A massive Delhi government school building is like a fortress for families from the low-income neighbourhoods. It keeps the parents in awe and ensures that a wide gap is maintained between the school staff and the parents’ community. However, Delhi’s mega Parent Teachers Meeting (PTM) has a potential to transform these sarkari (government) fortresses into public-owned schools.
For the third time in the last two years, on September 1, Delhi’s government schools opened their doors to parents. Our team decided to meet some not-so shy parents who attended the mega PTMs in their ceremonial attires. A thousand parents were interviewed across the state with help from members of school management committee.
Research says that schools only require three bold steps to engage parents – ‘welcoming’, ‘honoring’ and ‘connecting’. The Delhi mega PTMs have aced the first step of ‘welcoming’. In the true spirit of a warm welcome, rangolis were prepared, personalised invitations were sent and school gates were decorated with welcome messages. When Babita, the mother of a child enrolled in the school couldn’t find the correct classroom, a high-school student escorted her to the correct room. There was tea, water and every little thing that would make them feel welcome.
The second step is ‘honouring’ the parents by recognising their efforts and importance the in child’s education. We came across teachers who exchanged phone numbers with parents encouraging them to stay in touch and teachers who had a list of standard complaints. When a curious parent inquired about his son, the young science teacher started explaining the importance of coming to school regularly, to drive home the point that his son needs to be more regular in school. As soon as the teacher took their first pause, the boy interrupted by saying, “I only missed the school once in last 7 months.” His father vouched for him. There were teachers who did their homework and gave precise feedback to students based on their performance in the previous unit test. An absence of formal training and guidance on how to make parents feel honoured was felt. However, in roughly four to six minutes of parent-teacher interaction, the role of parent was either unrecognised or misinterpreted.

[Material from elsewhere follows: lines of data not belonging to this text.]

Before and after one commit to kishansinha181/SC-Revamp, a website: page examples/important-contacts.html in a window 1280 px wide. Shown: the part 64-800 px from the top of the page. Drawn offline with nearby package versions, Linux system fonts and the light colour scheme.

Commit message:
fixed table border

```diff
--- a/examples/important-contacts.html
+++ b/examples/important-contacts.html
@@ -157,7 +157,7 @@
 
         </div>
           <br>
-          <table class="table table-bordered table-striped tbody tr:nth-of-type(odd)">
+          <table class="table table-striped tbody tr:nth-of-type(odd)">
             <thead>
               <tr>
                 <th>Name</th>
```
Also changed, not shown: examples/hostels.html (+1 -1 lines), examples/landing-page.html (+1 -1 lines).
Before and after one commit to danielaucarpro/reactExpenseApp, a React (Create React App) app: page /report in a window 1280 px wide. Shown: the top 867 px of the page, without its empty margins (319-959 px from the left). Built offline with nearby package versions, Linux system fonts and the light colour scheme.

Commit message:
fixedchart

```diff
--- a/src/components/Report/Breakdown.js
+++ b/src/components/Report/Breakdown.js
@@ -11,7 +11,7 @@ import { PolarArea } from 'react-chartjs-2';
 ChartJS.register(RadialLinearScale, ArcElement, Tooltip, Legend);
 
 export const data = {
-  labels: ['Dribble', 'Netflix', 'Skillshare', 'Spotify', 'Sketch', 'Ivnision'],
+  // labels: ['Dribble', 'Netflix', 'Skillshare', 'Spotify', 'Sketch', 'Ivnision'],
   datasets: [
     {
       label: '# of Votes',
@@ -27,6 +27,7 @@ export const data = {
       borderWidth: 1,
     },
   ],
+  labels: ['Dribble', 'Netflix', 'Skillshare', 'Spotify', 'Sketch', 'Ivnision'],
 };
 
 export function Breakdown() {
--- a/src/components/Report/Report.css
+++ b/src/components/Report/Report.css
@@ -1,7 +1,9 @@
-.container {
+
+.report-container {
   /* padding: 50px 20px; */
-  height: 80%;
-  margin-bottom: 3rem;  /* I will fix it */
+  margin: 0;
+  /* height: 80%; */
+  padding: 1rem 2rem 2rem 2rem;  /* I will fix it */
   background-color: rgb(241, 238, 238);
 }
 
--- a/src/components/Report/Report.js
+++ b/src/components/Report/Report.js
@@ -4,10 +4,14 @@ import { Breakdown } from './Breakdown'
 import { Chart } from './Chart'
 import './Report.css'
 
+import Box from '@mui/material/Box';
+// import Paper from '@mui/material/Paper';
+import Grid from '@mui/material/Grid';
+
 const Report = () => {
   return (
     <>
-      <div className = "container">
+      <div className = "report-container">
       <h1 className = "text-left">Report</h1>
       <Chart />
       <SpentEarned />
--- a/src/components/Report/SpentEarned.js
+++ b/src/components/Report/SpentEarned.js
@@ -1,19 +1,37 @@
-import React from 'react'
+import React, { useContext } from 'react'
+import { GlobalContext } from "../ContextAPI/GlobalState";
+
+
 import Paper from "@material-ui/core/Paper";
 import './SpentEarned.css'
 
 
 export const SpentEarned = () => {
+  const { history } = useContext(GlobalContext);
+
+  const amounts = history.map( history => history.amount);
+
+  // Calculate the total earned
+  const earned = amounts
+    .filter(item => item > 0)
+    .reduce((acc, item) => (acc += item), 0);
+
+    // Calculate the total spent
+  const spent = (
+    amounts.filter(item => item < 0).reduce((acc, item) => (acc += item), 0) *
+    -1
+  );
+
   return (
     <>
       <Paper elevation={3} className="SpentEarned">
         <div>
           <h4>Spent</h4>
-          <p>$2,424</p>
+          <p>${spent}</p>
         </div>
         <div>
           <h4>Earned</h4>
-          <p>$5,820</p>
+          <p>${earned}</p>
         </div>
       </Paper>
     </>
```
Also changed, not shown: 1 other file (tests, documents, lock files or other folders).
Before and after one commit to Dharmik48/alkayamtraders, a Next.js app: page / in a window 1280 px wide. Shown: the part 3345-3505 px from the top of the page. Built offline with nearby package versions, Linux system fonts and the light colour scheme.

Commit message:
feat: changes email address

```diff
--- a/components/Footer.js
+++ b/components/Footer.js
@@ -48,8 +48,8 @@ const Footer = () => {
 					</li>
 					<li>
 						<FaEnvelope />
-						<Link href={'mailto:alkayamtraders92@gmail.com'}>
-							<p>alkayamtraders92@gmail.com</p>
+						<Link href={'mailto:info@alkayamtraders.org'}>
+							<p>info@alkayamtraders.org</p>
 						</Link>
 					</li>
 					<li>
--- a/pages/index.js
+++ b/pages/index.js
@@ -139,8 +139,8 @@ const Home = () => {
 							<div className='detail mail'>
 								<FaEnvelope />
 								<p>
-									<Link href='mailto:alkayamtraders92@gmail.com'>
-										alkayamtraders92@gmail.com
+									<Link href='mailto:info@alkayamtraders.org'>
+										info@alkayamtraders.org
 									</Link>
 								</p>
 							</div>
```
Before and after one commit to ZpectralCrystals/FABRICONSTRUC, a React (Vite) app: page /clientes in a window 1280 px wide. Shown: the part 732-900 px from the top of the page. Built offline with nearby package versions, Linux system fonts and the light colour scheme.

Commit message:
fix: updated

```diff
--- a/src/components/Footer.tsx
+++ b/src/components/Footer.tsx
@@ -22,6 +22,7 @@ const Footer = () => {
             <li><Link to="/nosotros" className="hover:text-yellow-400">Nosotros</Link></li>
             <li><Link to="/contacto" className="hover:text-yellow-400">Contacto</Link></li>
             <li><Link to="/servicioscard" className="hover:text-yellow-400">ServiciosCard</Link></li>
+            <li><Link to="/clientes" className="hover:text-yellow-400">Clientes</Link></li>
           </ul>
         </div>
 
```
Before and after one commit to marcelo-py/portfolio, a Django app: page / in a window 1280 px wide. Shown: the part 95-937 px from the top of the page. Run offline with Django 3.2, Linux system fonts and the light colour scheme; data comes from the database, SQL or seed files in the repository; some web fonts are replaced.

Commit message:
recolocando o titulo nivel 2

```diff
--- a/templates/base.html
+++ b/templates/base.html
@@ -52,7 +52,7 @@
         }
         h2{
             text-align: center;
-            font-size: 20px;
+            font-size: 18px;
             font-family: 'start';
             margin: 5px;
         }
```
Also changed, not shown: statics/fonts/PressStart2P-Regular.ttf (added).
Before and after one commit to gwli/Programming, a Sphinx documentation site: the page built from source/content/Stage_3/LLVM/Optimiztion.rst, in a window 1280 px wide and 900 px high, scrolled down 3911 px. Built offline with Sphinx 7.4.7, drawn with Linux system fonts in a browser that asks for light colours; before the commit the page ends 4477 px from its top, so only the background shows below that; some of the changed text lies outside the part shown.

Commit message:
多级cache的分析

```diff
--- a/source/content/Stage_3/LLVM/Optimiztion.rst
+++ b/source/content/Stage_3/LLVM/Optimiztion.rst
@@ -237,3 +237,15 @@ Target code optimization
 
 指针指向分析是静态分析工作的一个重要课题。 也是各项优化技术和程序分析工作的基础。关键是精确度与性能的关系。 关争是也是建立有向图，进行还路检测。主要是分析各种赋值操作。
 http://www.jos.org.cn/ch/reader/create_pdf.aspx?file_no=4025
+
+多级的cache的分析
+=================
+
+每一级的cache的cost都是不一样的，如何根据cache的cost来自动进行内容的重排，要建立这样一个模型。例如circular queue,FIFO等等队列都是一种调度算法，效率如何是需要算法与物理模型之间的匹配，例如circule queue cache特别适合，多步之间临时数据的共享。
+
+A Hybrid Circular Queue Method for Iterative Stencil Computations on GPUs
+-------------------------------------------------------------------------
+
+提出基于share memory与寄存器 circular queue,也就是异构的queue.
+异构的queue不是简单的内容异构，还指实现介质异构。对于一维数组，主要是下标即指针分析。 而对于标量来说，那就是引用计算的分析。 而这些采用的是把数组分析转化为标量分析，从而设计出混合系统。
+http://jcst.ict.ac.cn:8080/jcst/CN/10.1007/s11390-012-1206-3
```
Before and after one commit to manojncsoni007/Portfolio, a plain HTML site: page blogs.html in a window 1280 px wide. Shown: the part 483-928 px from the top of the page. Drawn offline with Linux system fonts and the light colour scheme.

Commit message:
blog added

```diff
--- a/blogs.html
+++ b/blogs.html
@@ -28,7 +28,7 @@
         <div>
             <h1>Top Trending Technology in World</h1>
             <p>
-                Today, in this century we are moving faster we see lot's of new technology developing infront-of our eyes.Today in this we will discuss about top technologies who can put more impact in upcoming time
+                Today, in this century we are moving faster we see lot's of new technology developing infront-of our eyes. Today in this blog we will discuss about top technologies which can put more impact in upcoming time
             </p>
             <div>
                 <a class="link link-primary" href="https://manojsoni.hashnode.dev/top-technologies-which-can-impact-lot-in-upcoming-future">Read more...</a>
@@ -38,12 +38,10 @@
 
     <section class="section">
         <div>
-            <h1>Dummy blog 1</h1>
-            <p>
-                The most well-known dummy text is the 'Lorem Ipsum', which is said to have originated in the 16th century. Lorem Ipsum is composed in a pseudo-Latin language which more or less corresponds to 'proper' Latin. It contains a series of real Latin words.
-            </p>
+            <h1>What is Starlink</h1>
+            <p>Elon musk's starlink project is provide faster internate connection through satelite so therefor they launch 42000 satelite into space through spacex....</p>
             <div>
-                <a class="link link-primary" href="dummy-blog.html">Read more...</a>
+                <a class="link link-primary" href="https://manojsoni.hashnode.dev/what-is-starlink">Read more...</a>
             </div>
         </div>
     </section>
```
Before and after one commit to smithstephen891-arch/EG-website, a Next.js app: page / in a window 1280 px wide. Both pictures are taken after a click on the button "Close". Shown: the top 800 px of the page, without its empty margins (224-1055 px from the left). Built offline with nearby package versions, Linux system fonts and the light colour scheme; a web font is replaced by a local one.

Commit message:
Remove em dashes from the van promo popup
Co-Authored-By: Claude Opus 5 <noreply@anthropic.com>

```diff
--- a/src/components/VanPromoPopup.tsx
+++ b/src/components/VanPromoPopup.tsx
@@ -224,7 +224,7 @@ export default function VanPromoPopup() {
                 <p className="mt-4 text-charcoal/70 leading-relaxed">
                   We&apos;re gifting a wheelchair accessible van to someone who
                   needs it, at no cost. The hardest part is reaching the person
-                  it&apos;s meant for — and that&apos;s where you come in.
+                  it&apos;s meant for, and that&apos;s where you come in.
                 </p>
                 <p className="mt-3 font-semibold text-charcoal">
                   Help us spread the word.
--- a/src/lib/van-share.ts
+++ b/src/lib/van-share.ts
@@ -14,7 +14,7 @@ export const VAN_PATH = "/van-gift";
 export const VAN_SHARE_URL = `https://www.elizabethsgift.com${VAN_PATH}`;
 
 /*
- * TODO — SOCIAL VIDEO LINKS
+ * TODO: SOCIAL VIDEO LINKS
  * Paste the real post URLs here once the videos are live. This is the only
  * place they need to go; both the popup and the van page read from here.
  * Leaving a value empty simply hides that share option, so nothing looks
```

The third step of ‘connecting’ parents to educational outcomes seems like the end of a rainbow. This step requires inclusive policies to reconstruct the role of parents beyond monitoring the schools and being passive recipients of information. We need audacious principals and teachers who consider parents as partners to maximise learning outcomes for the students.
School factors are important for a student’s achievement but there are studies that claim that ‘parental effort is consistently associated with higher levels of achievement.’ Thus, while interviewing the 1000 parents who attended the PTM, we also tried to explore their key role in their child’s education.
Around 49% of the parents reported that they have occasional conversations with their child’s teachers. Almost 50% parents opted for regular PTMs and 20% demanded extra classes. There were 23% of parents who also asked for regular updates through phone calls and SMS services.
We asked parents about the kind of support they provide to their children to ensure learning after-school. We could gather varied responses ranging from finding tuition classes to playing simple word games. Almost 361 parents, more than one third, gave an unclear answer or indicated towards providing no academic support. The rest of the responses could be broadly categorised as the providers, the participators, and the encouragers.
The providers have ensured that the child has access to tuition books and other learning resources. Around 36% of parents sent their kids to tuition and 6% said that they make sure that the child has access to support books, stationeries, and the internet.
Interestingly, 33% of parents confirmed that they directly participate in their child’s learning activities. Checking note books and school dairies and discussing school related work were quite common. There were a couple of responses where unlettered parents sat with their children during homework hours. There were quite a few parents who played the direct role of a tutor at home and engaged with the child through learning games. The direct involvement in homework made us call them ‘the participators’. Also, 9% of parents said that their children got academic support at home from siblings and other family members.
We called 16% of parents ‘the encouragers’ as they reminded children about homework, woke them up early or dropped them to schools. Also, we believe these categories are not water-tight and the role of parents in after-school learning can be a combination of all three roles.
According to intuitive estimates of a few teachers and principals, the attendance of parents has increased over the last three meetings. It’s surely challenged the perceptions that parents from disadvantageous communities cannot be engaged in academic activities. There are parents like Reena, who came prepared with the specific agenda of delayed distribution of computer textbooks. There were parents like Shakuntla, an immigrant from UP working as a domestic help, who came with a little helplessness and lots of openness, claiming that she will do whatever the teacher recommends for her child. Mid-sized hoardings of SMC members displaying their contact details encouraging parents to reach out for help, indicates that there are parents who are willing to support other parents as well.
Celebrating the massive success of Mega PTM is important, but planning further can not be procrastinated. Policy makers, government bodies, educationists, and citizens now need to put their brains and hearts into ensuring that parents become partners in our mission to revamp public education.